**YOUR TASK**. Scan the records below and report how many lines contain the word "menu", giving the number by itself.

((

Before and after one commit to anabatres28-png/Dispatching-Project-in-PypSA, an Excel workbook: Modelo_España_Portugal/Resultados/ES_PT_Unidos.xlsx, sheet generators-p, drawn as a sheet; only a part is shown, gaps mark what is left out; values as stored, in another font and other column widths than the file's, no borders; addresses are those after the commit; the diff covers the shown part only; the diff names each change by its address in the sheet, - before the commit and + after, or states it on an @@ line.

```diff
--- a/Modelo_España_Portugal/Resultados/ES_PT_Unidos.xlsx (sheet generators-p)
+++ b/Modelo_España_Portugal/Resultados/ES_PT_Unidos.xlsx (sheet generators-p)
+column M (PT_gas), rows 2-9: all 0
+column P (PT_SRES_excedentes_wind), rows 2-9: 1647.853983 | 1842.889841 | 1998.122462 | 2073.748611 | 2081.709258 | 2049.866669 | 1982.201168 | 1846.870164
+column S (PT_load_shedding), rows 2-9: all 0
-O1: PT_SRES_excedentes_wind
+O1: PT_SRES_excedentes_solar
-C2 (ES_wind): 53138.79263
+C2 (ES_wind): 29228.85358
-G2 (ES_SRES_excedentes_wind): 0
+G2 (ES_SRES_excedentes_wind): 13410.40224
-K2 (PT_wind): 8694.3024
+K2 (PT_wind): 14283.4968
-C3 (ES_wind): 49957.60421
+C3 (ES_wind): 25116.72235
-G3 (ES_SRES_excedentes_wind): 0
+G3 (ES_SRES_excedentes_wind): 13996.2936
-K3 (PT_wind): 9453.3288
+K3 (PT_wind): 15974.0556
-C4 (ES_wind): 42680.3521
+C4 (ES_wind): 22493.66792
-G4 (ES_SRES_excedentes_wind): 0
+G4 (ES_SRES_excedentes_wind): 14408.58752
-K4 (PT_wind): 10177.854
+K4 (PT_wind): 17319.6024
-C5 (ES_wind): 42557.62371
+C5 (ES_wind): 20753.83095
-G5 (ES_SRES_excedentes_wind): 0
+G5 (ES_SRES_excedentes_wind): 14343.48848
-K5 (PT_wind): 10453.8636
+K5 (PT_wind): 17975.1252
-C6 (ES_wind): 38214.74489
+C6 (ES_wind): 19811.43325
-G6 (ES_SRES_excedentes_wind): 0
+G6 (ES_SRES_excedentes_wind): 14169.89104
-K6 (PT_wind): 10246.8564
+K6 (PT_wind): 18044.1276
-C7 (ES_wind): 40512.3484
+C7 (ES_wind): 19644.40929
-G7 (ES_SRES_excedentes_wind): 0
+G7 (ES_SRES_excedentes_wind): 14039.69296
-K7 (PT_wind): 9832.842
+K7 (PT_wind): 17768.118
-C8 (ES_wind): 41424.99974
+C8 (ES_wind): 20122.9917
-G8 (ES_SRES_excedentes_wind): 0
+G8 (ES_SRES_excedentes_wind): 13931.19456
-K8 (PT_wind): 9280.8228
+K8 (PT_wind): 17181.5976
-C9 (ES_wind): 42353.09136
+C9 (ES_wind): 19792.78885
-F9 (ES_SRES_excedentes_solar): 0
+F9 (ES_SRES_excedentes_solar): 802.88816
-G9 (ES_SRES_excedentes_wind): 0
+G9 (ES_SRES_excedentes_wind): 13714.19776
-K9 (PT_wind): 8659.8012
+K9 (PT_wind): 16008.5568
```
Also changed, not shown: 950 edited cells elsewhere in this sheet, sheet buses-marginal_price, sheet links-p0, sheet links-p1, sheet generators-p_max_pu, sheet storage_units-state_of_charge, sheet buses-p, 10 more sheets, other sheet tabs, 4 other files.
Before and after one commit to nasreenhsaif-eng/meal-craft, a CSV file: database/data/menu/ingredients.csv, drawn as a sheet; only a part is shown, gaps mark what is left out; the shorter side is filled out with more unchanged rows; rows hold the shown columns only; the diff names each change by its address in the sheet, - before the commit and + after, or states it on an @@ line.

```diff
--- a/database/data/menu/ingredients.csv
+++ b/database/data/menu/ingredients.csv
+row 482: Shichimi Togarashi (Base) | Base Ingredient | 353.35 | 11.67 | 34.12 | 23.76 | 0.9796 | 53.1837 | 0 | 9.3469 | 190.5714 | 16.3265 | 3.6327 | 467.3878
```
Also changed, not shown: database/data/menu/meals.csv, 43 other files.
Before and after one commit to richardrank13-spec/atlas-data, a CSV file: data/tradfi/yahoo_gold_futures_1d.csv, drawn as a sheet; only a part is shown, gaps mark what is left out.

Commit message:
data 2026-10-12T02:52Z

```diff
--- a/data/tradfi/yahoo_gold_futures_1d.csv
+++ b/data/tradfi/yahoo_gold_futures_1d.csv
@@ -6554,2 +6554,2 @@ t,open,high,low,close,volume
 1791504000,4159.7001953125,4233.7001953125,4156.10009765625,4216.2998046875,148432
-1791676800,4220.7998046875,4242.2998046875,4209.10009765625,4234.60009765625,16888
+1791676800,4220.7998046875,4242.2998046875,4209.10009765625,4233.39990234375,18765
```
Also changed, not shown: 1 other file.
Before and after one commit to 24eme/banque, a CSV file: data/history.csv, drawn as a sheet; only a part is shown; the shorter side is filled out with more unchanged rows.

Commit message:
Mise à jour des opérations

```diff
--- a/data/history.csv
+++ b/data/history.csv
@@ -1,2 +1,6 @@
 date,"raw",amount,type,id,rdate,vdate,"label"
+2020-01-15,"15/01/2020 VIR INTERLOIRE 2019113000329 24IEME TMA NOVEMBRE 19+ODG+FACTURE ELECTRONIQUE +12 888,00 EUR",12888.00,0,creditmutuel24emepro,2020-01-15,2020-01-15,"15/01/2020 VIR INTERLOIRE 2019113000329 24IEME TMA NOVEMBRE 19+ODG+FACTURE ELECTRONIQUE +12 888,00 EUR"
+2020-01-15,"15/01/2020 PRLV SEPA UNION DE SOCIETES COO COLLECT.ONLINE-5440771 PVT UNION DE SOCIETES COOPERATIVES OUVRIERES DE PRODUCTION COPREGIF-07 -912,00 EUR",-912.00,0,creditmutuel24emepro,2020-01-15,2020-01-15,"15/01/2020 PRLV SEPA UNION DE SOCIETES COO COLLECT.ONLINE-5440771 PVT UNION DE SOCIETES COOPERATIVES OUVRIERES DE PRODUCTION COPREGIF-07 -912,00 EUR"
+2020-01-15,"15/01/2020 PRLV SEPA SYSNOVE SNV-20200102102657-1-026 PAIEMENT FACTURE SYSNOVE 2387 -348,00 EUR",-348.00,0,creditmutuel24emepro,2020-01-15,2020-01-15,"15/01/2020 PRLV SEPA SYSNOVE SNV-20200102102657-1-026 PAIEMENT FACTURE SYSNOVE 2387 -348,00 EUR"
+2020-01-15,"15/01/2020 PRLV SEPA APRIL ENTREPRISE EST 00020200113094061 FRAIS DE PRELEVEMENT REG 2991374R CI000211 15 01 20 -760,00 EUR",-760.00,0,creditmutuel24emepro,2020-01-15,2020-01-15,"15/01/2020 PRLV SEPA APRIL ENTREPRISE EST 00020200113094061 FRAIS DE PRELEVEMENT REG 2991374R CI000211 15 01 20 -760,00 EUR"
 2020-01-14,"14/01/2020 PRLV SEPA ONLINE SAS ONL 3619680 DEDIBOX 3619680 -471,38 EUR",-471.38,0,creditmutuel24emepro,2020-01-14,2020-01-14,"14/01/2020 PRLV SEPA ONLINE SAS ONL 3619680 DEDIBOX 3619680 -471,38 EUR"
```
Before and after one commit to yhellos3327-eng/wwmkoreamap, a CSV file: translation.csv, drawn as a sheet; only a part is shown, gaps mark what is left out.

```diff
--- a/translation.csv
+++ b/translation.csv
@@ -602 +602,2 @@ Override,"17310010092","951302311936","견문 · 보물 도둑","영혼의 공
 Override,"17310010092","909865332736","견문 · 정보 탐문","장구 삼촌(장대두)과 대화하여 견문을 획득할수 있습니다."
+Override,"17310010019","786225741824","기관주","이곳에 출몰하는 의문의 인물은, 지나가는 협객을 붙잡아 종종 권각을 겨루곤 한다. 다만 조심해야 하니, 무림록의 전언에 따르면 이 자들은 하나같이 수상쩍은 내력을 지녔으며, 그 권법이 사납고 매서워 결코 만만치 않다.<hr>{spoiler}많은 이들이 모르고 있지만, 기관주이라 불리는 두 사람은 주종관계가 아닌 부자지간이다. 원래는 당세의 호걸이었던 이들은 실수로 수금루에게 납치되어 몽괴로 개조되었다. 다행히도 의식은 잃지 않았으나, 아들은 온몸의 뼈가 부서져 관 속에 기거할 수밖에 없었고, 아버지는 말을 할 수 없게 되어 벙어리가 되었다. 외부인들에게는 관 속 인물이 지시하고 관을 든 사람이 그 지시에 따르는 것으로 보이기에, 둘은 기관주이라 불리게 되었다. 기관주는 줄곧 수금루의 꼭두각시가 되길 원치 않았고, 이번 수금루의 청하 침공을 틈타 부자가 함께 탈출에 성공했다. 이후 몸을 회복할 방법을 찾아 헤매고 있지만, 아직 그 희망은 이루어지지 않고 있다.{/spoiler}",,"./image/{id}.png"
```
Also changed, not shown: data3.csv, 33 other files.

))

**RESPONSE BELOW**. 4